Over the past several weeks we have witnessed—and some of us have experienced firsthand—the destructive, awful power of natural disasters. Harvey and Irma have battered the Gulf Coast, the Caribbean, and the eastern seaboard of the United States. Now residents are struggling to rebuild and regain some of what they have lost.
We have also seen humanity at its most generous and courageous. Reports of first responders and neighbors helping one another give us hope in times of crisis. As I hear stories of medics, firefighters, law enforcement, and servicemen and women, I am also reminded of my own mother, a nurse for fifty years, who passed away last fall.
My mother cared for patients in hospitals and nursing homes. Her patients often suffered with a range of medical and psychological problems, and she put in long hours. Yet being a nurse was one of the great joys in her life. When I became president of Yale, it was her idea for my family to mark the occasion by establishing a scholarship for nursing students at Yale. Nursing meant a great deal to my mother.
Today, the Yale School of Nursing—a superb institution that ranks among the top nursing schools in the country—is preparing 400 full and part-time students for careers helping others and serving their communities. In its Simulation Learning Center, for example, students learn and practice how to care for patients in a wide variety of real-life scenarios—dealing with everything from day-to-day patient care to triage and disaster response. The center, soon to undergo a major expansion and renovation, provides opportunities for students to hone their skills and prepare intellectually and mentally for whatever situation they may face.
Yale is home to some of the most innovative research in the field of nursing. Earlier this year, one of our nursing professors, Jacquelyn Taylor, received a Presidential Early Career Award for Scientists and Engineers from President Barack Obama, the highest honor awarded by the federal government to early-career scientists and engineers, for her research. Nursing faculty often partner with colleagues in Yale’s School of Medicine, School of Public Health, Law School, and Divinity School. Their efforts improve lives in the U.S. and around the world, particularly among our most vulnerable populations.
Nursing also exemplifies the mission of West Campus—Yale’s community dedicated to interdisciplinary research in health, culture, energy, and the environment. Now celebrating its tenth anniversary, West Campus is home to over 1,400 faculty members, staff, and students in seven institutes and the School of Nursing. The entire West Campus is focused on fostering collaborative research that addresses critical challenges in our society.
The Yale Cancer Biology Institute, for example, brings together scientists from across the university who study the underlying causes of cancer. Researchers in the Energy Sciences Institute are actively trying to solve the world’s energy crisis by developing new solutions to environmental and energy-related challenges.

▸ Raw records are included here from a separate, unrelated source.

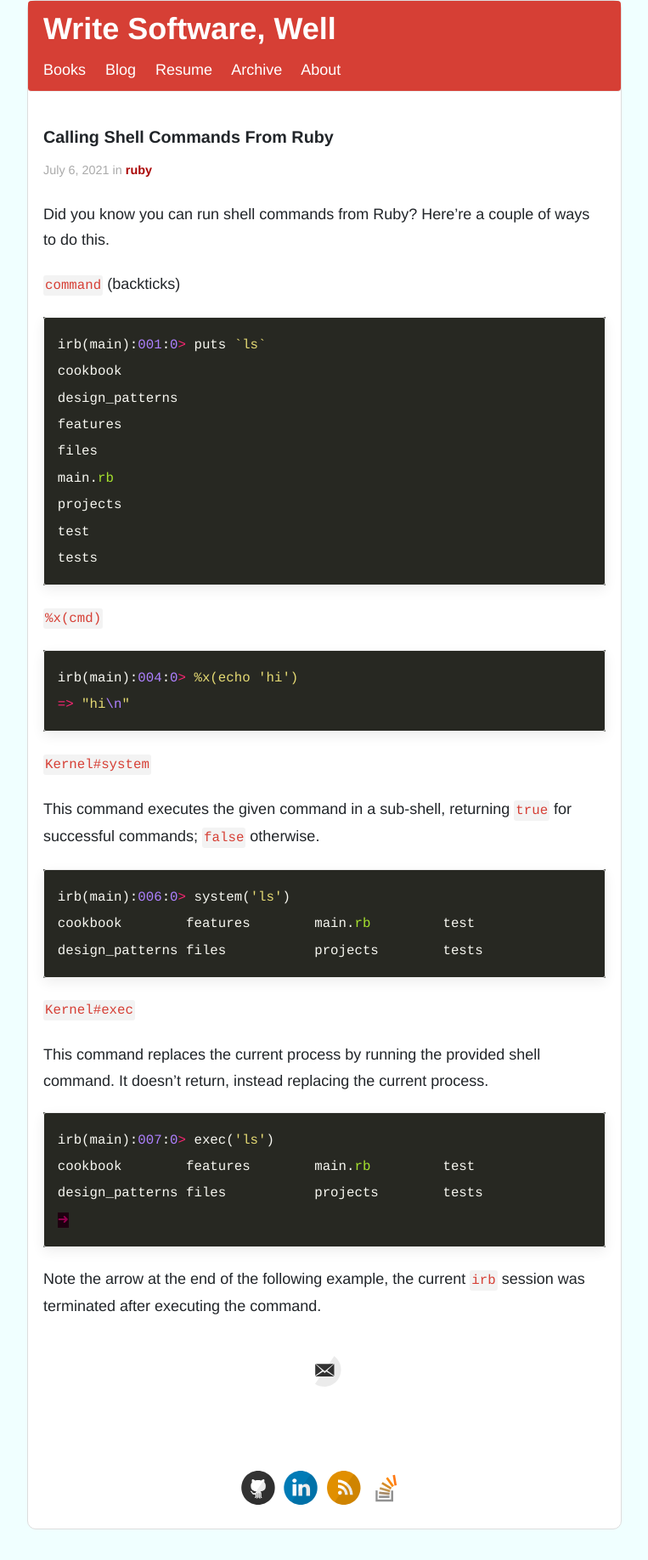
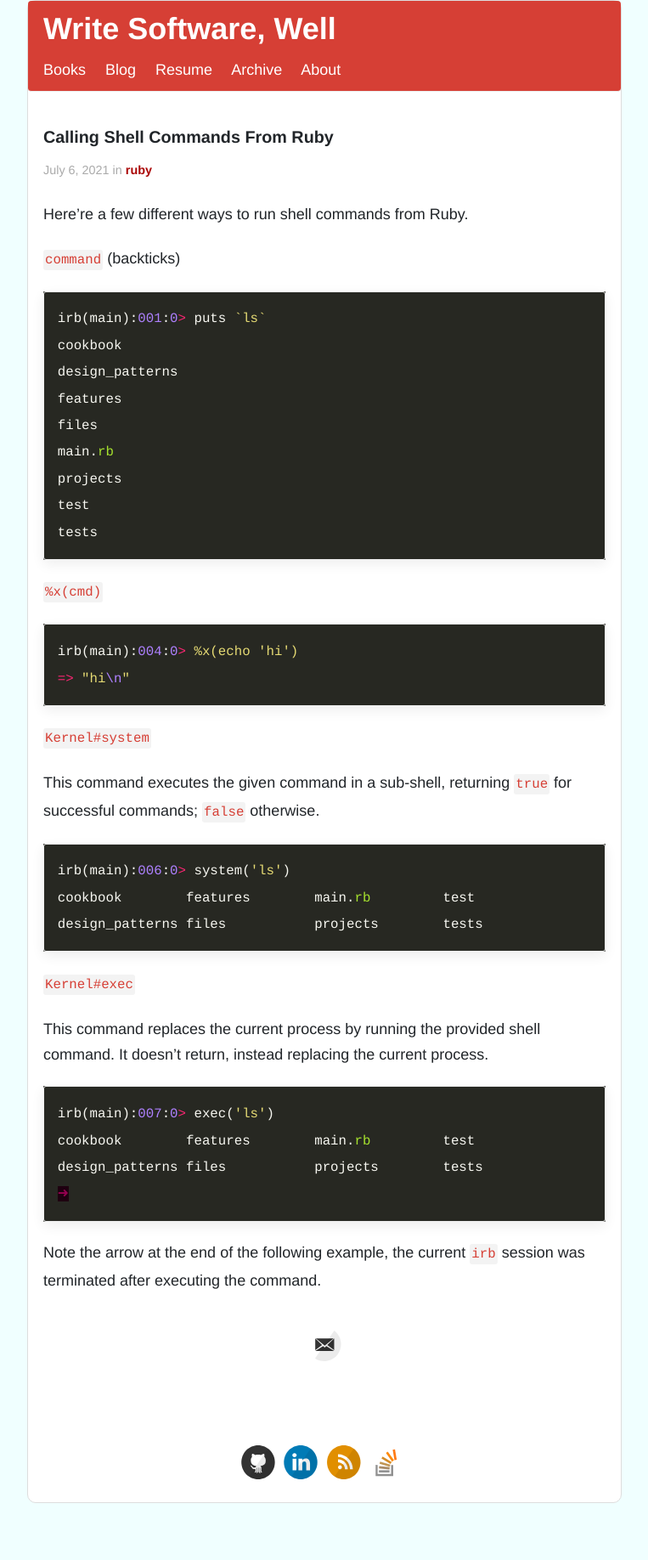
Before and after one commit to akshayKhot/akshayKhot.github.io, a Jekyll site: the page built from _posts/2021-7-6-calling-shell-commands-from-ruby.md, in a window 1280 px wide. Shown: the whole page at 85% size, without its empty margins (258-1021 px from the left). Built offline with Jekyll 4.4.1, drawn with Linux system fonts in a browser that asks for light colours; after the commit the page ends 1805 px from its top, so only the background shows below that.

Commit message:
fix wording

```diff
--- a/_posts/2021-7-6-calling-shell-commands-from-ruby.md
+++ b/_posts/2021-7-6-calling-shell-commands-from-ruby.md
@@ -4,7 +4,7 @@ title: Calling Shell Commands From Ruby
 tags: ruby
 ---
 
-Did you know you can run shell commands from Ruby? Here're a couple of ways to do this.
+Here're a few different ways to run shell commands from Ruby.
 
 `command` (backticks)
 
```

In a different vein, the Institute for the Preservation of Cultural Heritage deploys the expertise of scientists, art conservators, historians, and anthropologists to understand, protect, and preserve the world’s treasures.
It is amazing how much West Campus has grown and thrived in the past ten years. Its seven institutes, along with the School of Nursing, apply Yale’s world-class research strengths to solve pressing problems that affect millions of people. The research taking place at West Campus underlines Yale’s vital role in the world and mission to educate leaders who serve all sectors of society.
Whether our own work is aimed at curing cancer, protecting the environment, healing people, or strengthening communities, all of us share in Yale’s mission to create knowledge and develop insights that benefit humanity. It is also an aspiration that my mother, like so many other nurses and caregivers, believed in deeply. In troubling times or when disaster strikes, I know we can look to such people of knowledge, goodwill, and dedication to see us through.
President Peter Salovey